What you should do:
Pull out every line below that contains the word "start".

Input for this task:
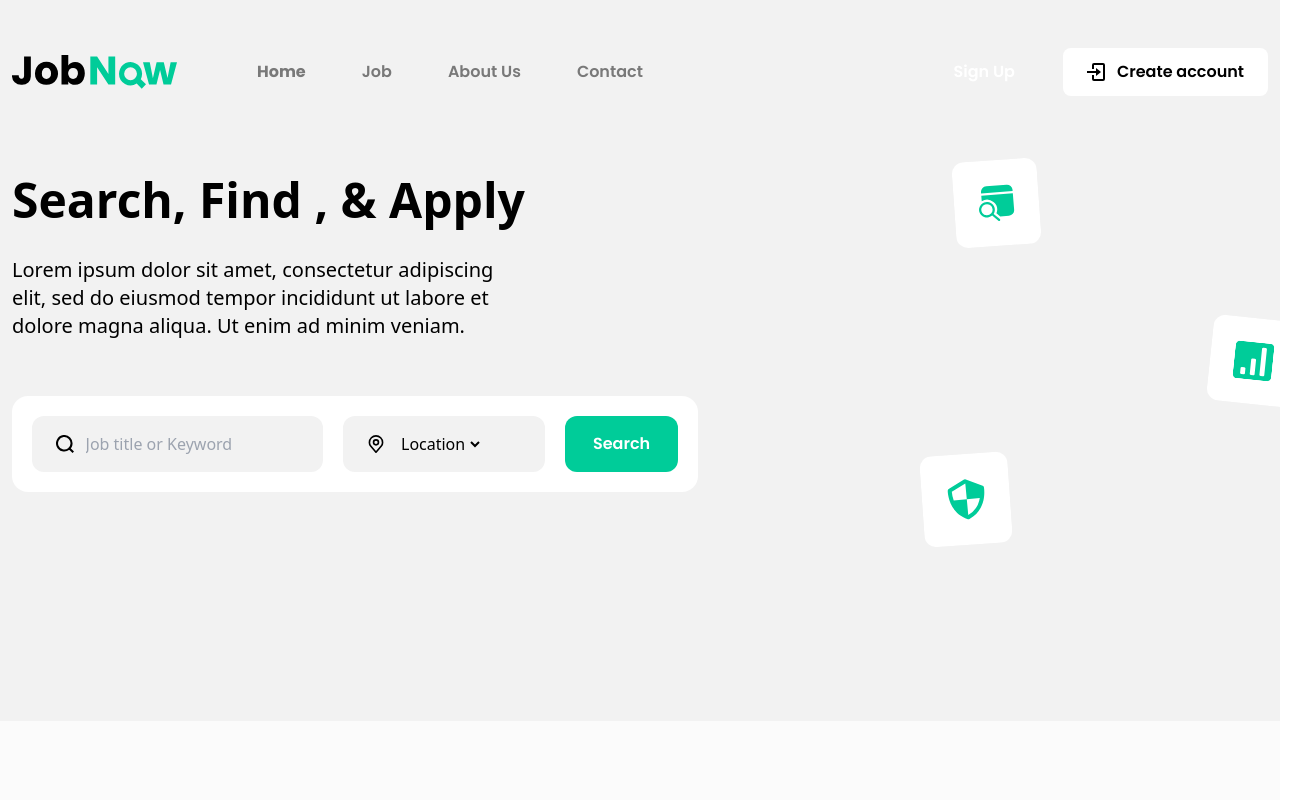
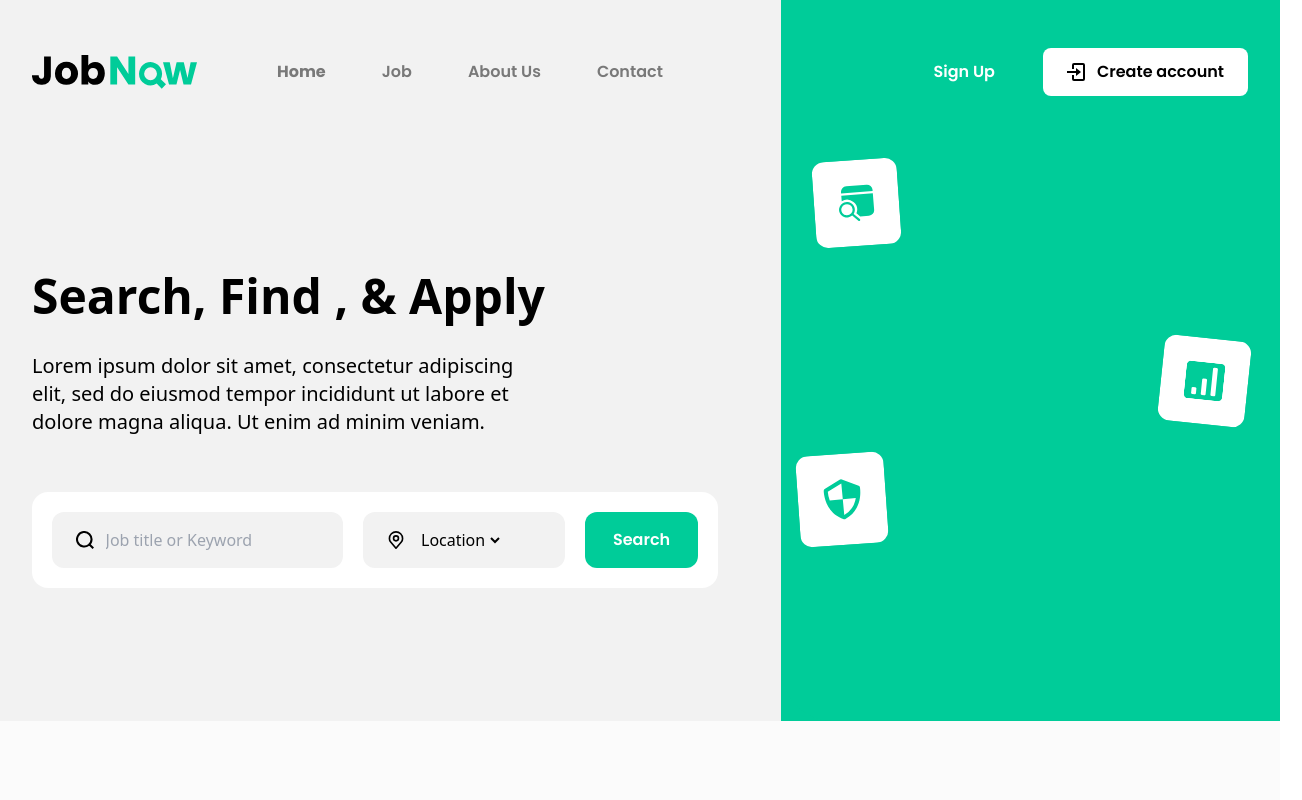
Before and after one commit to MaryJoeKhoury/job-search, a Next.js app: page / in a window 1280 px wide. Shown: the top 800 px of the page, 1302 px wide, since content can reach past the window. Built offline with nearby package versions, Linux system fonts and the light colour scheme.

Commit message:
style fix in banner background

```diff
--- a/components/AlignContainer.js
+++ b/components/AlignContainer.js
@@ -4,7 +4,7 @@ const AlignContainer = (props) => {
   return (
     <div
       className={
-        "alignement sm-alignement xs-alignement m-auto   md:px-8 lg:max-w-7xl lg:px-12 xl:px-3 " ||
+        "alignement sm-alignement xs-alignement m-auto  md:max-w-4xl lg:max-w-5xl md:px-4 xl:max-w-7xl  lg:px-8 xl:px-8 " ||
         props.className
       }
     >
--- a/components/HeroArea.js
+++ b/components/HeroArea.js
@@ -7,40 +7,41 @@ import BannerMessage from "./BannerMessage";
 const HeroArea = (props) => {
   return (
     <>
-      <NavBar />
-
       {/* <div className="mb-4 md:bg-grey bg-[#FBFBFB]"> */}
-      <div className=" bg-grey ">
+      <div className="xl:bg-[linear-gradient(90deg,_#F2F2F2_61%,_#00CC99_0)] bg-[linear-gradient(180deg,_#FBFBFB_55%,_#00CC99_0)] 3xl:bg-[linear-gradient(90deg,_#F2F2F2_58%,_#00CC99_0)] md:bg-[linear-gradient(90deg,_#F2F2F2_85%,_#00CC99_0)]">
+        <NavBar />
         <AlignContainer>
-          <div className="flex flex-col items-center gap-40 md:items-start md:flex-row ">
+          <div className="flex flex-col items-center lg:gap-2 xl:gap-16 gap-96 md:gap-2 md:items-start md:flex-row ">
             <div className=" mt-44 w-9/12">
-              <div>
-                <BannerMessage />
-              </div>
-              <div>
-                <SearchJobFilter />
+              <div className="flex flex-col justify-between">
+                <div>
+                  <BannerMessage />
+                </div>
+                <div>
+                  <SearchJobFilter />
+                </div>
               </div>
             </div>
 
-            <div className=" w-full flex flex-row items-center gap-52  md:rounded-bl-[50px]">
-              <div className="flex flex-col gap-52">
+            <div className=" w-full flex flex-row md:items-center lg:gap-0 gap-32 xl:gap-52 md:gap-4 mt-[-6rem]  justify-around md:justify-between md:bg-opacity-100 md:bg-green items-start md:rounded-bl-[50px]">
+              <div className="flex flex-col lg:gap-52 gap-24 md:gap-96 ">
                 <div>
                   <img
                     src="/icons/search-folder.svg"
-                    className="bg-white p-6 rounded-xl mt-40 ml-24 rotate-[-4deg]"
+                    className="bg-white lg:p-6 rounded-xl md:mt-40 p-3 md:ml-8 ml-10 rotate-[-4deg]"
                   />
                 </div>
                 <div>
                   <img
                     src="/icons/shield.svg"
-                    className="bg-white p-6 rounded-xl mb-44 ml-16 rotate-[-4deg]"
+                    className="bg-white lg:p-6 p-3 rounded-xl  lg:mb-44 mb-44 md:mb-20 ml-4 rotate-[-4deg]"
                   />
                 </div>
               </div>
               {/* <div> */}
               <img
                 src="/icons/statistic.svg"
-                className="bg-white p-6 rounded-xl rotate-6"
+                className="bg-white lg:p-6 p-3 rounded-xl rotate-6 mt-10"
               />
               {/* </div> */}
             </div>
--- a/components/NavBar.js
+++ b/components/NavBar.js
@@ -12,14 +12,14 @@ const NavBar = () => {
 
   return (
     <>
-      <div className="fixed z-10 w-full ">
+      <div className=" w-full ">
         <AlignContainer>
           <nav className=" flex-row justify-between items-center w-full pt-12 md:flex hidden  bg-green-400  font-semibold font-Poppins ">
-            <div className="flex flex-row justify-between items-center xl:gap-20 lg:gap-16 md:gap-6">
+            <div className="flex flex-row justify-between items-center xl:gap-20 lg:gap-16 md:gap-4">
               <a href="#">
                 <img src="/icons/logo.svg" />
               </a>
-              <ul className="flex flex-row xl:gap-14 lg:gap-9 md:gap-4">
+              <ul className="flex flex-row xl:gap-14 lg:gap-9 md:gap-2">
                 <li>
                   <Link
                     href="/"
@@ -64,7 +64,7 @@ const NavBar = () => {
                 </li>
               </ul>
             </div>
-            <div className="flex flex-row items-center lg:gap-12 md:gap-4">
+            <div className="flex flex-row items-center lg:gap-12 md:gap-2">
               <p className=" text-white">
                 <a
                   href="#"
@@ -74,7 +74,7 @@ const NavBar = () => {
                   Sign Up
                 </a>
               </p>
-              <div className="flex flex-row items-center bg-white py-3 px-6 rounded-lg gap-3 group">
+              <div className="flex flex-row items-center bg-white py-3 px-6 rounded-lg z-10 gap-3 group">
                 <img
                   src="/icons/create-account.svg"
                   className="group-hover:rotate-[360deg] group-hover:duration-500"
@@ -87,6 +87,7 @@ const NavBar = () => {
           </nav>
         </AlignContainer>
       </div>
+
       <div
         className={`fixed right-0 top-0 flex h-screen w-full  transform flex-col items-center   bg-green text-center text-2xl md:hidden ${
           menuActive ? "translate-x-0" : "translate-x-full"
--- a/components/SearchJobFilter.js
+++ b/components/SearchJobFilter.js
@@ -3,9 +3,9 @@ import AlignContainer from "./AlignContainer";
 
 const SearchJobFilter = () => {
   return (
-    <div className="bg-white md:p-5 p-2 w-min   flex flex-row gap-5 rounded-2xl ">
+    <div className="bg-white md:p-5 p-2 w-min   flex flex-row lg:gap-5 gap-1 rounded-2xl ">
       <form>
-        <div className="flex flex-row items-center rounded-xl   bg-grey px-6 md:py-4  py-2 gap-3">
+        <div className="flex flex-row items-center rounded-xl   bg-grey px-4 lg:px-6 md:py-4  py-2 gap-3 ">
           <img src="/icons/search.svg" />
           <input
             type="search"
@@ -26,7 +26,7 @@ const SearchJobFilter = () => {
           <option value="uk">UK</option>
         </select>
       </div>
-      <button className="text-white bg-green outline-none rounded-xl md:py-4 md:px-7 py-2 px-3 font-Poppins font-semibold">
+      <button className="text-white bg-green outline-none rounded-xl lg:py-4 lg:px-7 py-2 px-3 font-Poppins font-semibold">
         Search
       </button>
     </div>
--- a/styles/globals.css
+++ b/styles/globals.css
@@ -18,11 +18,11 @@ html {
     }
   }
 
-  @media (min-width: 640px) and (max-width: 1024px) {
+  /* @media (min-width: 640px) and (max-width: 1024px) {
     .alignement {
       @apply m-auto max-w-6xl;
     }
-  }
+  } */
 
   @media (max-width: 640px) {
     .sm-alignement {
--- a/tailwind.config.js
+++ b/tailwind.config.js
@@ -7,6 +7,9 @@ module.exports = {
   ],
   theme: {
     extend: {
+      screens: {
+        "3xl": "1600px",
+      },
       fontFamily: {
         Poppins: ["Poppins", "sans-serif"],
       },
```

The answer:
-          <div className="flex flex-col items-center gap-40 md:items-start md:flex-row ">
+          <div className="flex flex-col items-center lg:gap-2 xl:gap-16 gap-96 md:gap-2 md:items-start md:flex-row ">
+            <div className=" w-full flex flex-row md:items-center lg:gap-0 gap-32 xl:gap-52 md:gap-4 mt-[-6rem]  justify-around md:justify-between md:bg-opacity-100 md:bg-green items-start md:rounded-bl-[50px]">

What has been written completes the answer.